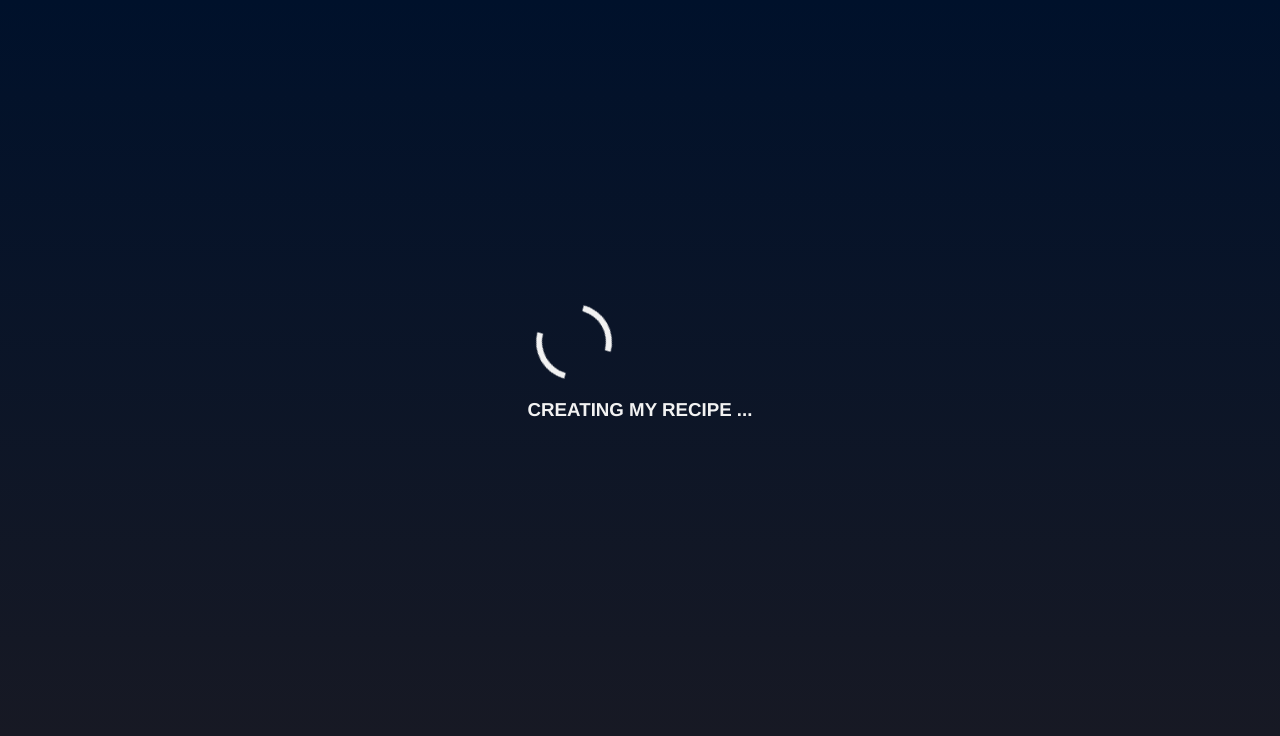
Repository: aitoraznar/eko-loading-page
Page: index.html
An editor plug-in stored every save of this project. The page is shown before and after the next save, followed by the edit.
The browser window is 1280 px wide. The pictures show the whole page.

Above is the page before, as saved 2019-08-09 14:52:24.

### index.html
<!DOCTYPE html>
<html lang="en">
  <head>
    <meta charset="utf-8" />
    <meta
      name="viewport"
      content="width=device-width, initial-scale=1.0, user-scalable=no"
    />
    <meta name="format-detection" content="telephone=no" />

    <style>
      body {
        background-image: linear-gradient(#00112B 0%, #171924 100%);
        font-family: Helvetica, Arial, sans-serif;
      }

      .container {
        display: flex;
        align-items: center;
        justify-content: center;
        flex-direction: column;
        height: 100vh;
      }

      .loading-container .spinner {
        margin: auto;
      }

      .loading-text {
          color: #f2f2f2;
      }

      .lds-dual-ring {
        display: inline-block;
        width: 80px;
        height: 80px;
        margin: auto;
      }
      .lds-dual-ring:after {
        content: " ";
        display: block;
        width: 64px;
        height: 64px;
        margin: 8px;
        border-radius: 50%;
        border: 6px solid #f2f2f2;
        border-color: #f2f2f2 transparent #f2f2f2 transparent;
        animation: lds-dual-ring 1.2s linear infinite;
      }
      @keyframes lds-dual-ring {
        0% {
          transform: rotate(0deg);
        }
        100% {
          transform: rotate(360deg);
        }
      }
    </style>
  </head>
  <body>
    <div class="container">
      <div class="loading-container">
        <div class="spinner lds-dual-ring"></div>
        <div class="loading-text center text-center">
          <h3>CREATING MY RECIPE ...</h3>
        </div>
      </div>
    </div>
  </body>
</html>

After the next save:
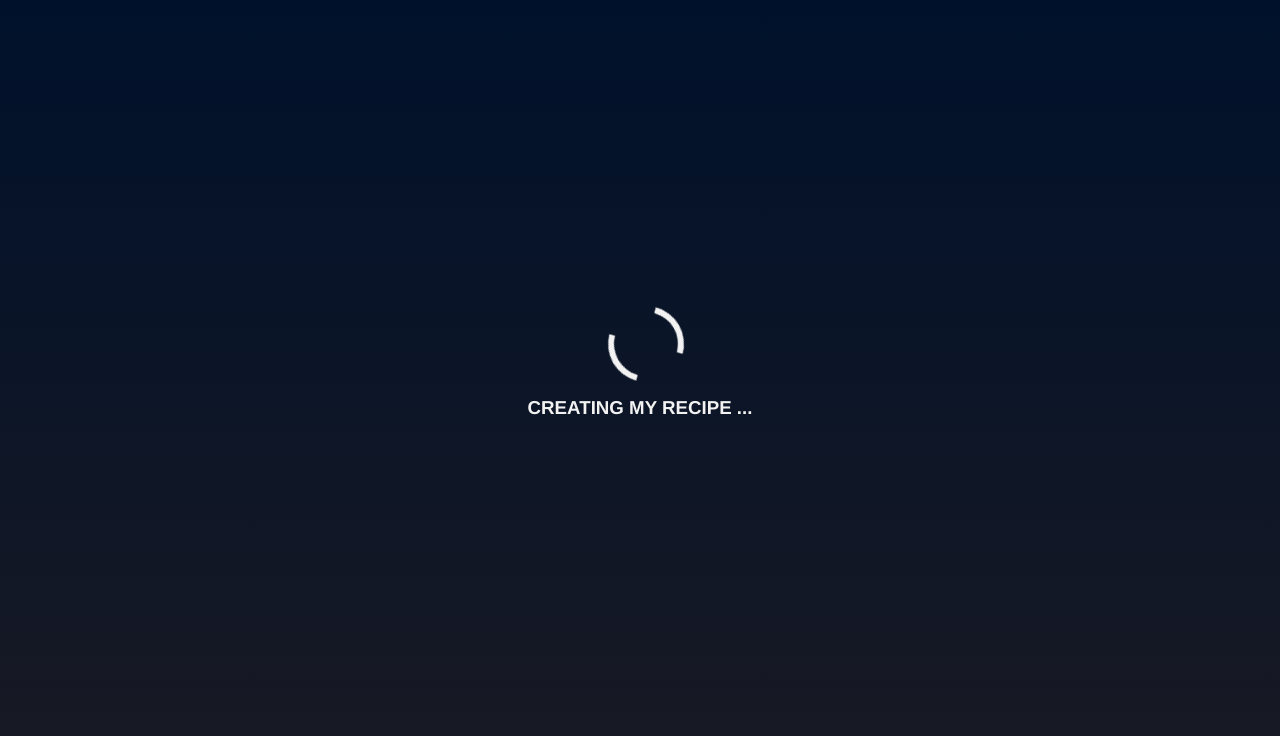
Saved 72 s later.
--- a/index.html
+++ b/index.html
@@ -10,7 +10,7 @@
 
     <style>
       body {
-        background-image: linear-gradient(#00112B 0%, #171924 100%);
+        background-image: linear-gradient(#00112b 0%, #171924 100%);
         font-family: Helvetica, Arial, sans-serif;
       }
 
@@ -22,12 +22,18 @@
         height: 100vh;
       }
 
+      .loading-container {
+        display: flex;
+        align-items: center;
+        flex-direction: column;
+      }
+
       .loading-container .spinner {
         margin: auto;
       }
 
       .loading-text {
-          color: #f2f2f2;
+        color: #f2f2f2;
       }
 
       .lds-dual-ring {
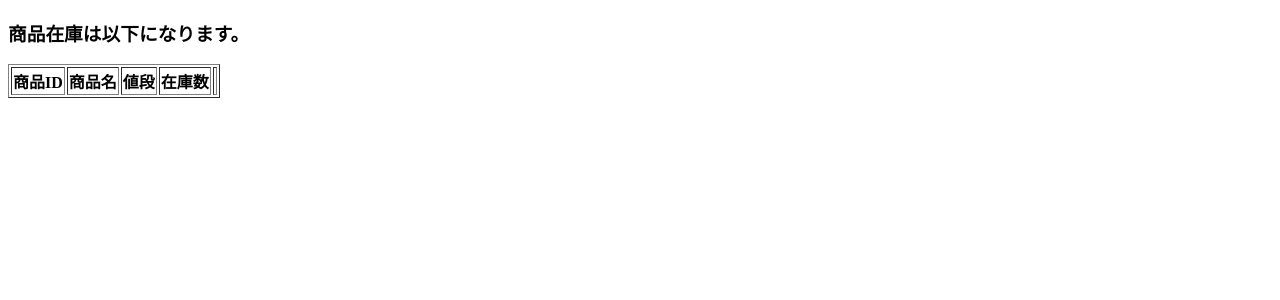
Repository: sachiyuki/java
Page: http://localhost/AdminLogin/adminpage.jsp
These files come from the project's save history. The page is drawn as it stood at one moment and after the next save; the edit follows.
The browser window is 1280 px wide. The pictures show the whole page.
The page is served by Tomcat 9.

Above is the page before, as saved 2018-03-05 09:53:12.

After the next save:
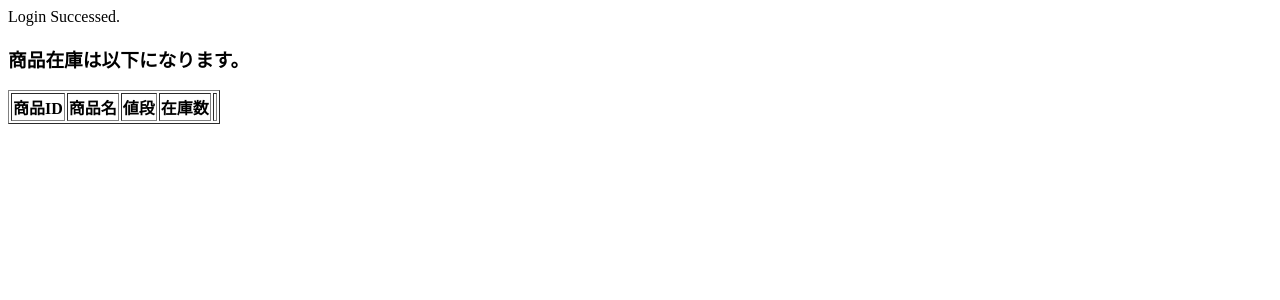
Saved 59 s later.
--- a/AdminLogin/WebContent/adminpage.jsp
+++ b/AdminLogin/WebContent/adminpage.jsp
@@ -9,6 +9,7 @@
 </head>
 <body>
 
+Login Successed.
 
 <h3>商品在庫は以下になります。</h3>
 <s:form>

What the task asks
Every entry above needs to be printed again exactly, with its pictures left out.

Worked solution
Repository: aitoraznar/eko-loading-page
Page: index.html
An editor plug-in stored every save of this project. The page is shown before and after the next save, followed by the edit.
The browser window is 1280 px wide. The pictures show the whole page.

Above is the page before, as saved 2019-08-09 14:52:24.

### index.html
<!DOCTYPE html>
<html lang="en">
  <head>
    <meta charset="utf-8" />
    <meta
      name="viewport"
      content="width=device-width, initial-scale=1.0, user-scalable=no"
    />
    <meta name="format-detection" content="telephone=no" />

    <style>
      body {
        background-image: linear-gradient(#00112B 0%, #171924 100%);
        font-family: Helvetica, Arial, sans-serif;
      }

      .container {
        display: flex;
        align-items: center;
        justify-content: center;
        flex-direction: column;
        height: 100vh;
      }

      .loading-container .spinner {
        margin: auto;
      }

      .loading-text {
          color: #f2f2f2;
      }

      .lds-dual-ring {
        display: inline-block;
        width: 80px;
        height: 80px;
        margin: auto;
      }
      .lds-dual-ring:after {
        content: " ";
        display: block;
        width: 64px;
        height: 64px;
        margin: 8px;
        border-radius: 50%;
        border: 6px solid #f2f2f2;
        border-color: #f2f2f2 transparent #f2f2f2 transparent;
        animation: lds-dual-ring 1.2s linear infinite;
      }
      @keyframes lds-dual-ring {
        0% {
          transform: rotate(0deg);
        }
        100% {
          transform: rotate(360deg);
        }
      }
    </style>
  </head>
  <body>
    <div class="container">
      <div class="loading-container">
        <div class="spinner lds-dual-ring"></div>
        <div class="loading-text center text-center">
          <h3>CREATING MY RECIPE ...</h3>
        </div>
      </div>
    </div>
  </body>
</html>

After the next save:
Saved 72 s later.
--- a/index.html
+++ b/index.html
@@ -10,7 +10,7 @@
 
     <style>
       body {
-        background-image: linear-gradient(#00112B 0%, #171924 100%);
+        background-image: linear-gradient(#00112b 0%, #171924 100%);
         font-family: Helvetica, Arial, sans-serif;
       }
 
@@ -22,12 +22,18 @@
         height: 100vh;
       }
 
+      .loading-container {
+        display: flex;
+        align-items: center;
+        flex-direction: column;
+      }
+
       .loading-container .spinner {
         margin: auto;
       }
 
       .loading-text {
-          color: #f2f2f2;
+        color: #f2f2f2;
       }
 
       .lds-dual-ring {
Repository: sachiyuki/java
Page: http://localhost/AdminLogin/adminpage.jsp
These files come from the project's save history. The page is drawn as it stood at one moment and after the next save; the edit follows.
The browser window is 1280 px wide. The pictures show the whole page.
The page is served by Tomcat 9.

Above is the page before, as saved 2018-03-05 09:53:12.

After the next save:
Saved 59 s later.
--- a/AdminLogin/WebContent/adminpage.jsp
+++ b/AdminLogin/WebContent/adminpage.jsp
@@ -9,6 +9,7 @@
 </head>
 <body>
 
+Login Successed.
 
 <h3>商品在庫は以下になります。</h3>
 <s:form>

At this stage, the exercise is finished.